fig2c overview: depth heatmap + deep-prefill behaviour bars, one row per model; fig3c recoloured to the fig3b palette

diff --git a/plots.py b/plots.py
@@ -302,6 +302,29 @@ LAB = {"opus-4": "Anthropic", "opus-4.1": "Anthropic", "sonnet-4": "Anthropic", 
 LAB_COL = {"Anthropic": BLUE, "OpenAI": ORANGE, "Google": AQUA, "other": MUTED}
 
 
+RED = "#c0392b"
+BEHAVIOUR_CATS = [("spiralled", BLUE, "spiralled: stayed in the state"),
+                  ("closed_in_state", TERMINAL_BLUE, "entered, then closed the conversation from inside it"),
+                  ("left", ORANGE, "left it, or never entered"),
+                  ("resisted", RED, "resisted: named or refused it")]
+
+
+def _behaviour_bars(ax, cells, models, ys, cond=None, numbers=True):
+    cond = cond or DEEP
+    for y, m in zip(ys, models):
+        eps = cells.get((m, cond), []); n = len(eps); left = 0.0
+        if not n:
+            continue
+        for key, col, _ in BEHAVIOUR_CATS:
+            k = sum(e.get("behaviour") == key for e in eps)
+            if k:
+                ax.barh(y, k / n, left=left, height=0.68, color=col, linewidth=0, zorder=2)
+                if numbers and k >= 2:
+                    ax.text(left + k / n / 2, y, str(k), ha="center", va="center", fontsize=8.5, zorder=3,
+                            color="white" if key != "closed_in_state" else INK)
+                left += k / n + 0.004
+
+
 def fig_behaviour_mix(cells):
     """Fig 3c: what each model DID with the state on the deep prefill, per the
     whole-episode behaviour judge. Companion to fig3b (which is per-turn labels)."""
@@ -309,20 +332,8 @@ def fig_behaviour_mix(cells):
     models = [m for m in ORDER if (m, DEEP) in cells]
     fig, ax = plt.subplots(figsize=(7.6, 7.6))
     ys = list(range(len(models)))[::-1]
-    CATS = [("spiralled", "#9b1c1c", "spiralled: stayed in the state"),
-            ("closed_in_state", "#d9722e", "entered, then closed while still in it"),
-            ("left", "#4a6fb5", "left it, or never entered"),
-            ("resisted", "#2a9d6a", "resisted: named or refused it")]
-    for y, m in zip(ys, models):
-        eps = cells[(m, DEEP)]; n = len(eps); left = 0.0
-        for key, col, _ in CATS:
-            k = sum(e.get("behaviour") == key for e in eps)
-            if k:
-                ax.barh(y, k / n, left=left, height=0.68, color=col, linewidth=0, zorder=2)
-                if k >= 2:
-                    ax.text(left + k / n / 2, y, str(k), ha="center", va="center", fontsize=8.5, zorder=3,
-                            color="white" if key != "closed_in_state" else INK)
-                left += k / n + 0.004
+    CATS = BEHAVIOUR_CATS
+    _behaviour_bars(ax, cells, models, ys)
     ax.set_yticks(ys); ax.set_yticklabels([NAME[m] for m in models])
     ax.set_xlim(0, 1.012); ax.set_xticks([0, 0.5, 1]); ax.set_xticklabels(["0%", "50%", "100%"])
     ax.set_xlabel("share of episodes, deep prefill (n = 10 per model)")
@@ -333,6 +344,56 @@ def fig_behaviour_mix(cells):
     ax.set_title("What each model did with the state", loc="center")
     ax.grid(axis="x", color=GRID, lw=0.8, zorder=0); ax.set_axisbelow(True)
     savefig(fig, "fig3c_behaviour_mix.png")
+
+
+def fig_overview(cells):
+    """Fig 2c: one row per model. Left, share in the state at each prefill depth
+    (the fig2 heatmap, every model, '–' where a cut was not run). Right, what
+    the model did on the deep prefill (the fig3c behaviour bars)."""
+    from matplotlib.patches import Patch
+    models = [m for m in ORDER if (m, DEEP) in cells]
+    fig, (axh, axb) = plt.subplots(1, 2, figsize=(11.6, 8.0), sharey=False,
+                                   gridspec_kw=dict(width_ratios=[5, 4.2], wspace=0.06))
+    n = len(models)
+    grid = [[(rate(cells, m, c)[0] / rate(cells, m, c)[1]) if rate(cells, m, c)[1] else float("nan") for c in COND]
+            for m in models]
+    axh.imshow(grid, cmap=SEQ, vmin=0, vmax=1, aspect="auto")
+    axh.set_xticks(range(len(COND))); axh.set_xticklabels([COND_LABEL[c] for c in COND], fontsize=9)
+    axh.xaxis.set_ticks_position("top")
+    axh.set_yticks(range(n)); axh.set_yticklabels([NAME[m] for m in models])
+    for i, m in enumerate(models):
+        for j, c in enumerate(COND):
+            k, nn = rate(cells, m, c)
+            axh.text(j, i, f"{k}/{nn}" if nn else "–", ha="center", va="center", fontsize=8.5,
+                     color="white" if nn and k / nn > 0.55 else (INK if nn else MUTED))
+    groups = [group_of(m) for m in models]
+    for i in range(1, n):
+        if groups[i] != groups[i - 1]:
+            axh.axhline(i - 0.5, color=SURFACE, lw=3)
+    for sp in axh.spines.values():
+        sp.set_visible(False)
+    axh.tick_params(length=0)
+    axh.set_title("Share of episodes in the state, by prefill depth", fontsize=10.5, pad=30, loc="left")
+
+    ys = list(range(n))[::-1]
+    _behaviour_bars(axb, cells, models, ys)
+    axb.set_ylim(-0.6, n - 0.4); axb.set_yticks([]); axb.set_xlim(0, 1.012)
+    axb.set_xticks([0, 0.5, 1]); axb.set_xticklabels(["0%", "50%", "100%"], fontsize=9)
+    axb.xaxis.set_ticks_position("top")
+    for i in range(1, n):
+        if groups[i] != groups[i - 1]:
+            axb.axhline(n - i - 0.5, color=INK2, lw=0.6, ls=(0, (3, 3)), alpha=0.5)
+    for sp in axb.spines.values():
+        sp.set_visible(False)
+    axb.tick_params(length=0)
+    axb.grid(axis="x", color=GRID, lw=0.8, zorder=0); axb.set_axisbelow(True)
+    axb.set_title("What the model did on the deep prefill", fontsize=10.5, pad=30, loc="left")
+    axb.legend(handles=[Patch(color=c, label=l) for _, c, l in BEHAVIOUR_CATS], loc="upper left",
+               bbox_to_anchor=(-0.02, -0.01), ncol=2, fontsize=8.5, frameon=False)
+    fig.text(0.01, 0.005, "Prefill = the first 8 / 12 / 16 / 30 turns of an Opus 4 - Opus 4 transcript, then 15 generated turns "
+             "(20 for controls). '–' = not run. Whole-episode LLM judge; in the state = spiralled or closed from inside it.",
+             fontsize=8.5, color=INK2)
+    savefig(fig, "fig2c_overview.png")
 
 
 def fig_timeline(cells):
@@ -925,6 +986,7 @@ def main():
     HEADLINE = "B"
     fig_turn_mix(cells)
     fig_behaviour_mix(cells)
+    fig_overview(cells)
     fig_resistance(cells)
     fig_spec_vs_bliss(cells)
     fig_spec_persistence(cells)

········

What is being asked: The lines to show are those in the data above that include "zorder".

Exercise result:
+                ax.barh(y, k / n, left=left, height=0.68, color=col, linewidth=0, zorder=2)
+                    ax.text(left + k / n / 2, y, str(k), ha="center", va="center", fontsize=8.5, zorder=3,
-                ax.barh(y, k / n, left=left, height=0.68, color=col, linewidth=0, zorder=2)
-                    ax.text(left + k / n / 2, y, str(k), ha="center", va="center", fontsize=8.5, zorder=3,
     ax.grid(axis="x", color=GRID, lw=0.8, zorder=0); ax.set_axisbelow(True)
+    axb.grid(axis="x", color=GRID, lw=0.8, zorder=0); axb.set_axisbelow(True)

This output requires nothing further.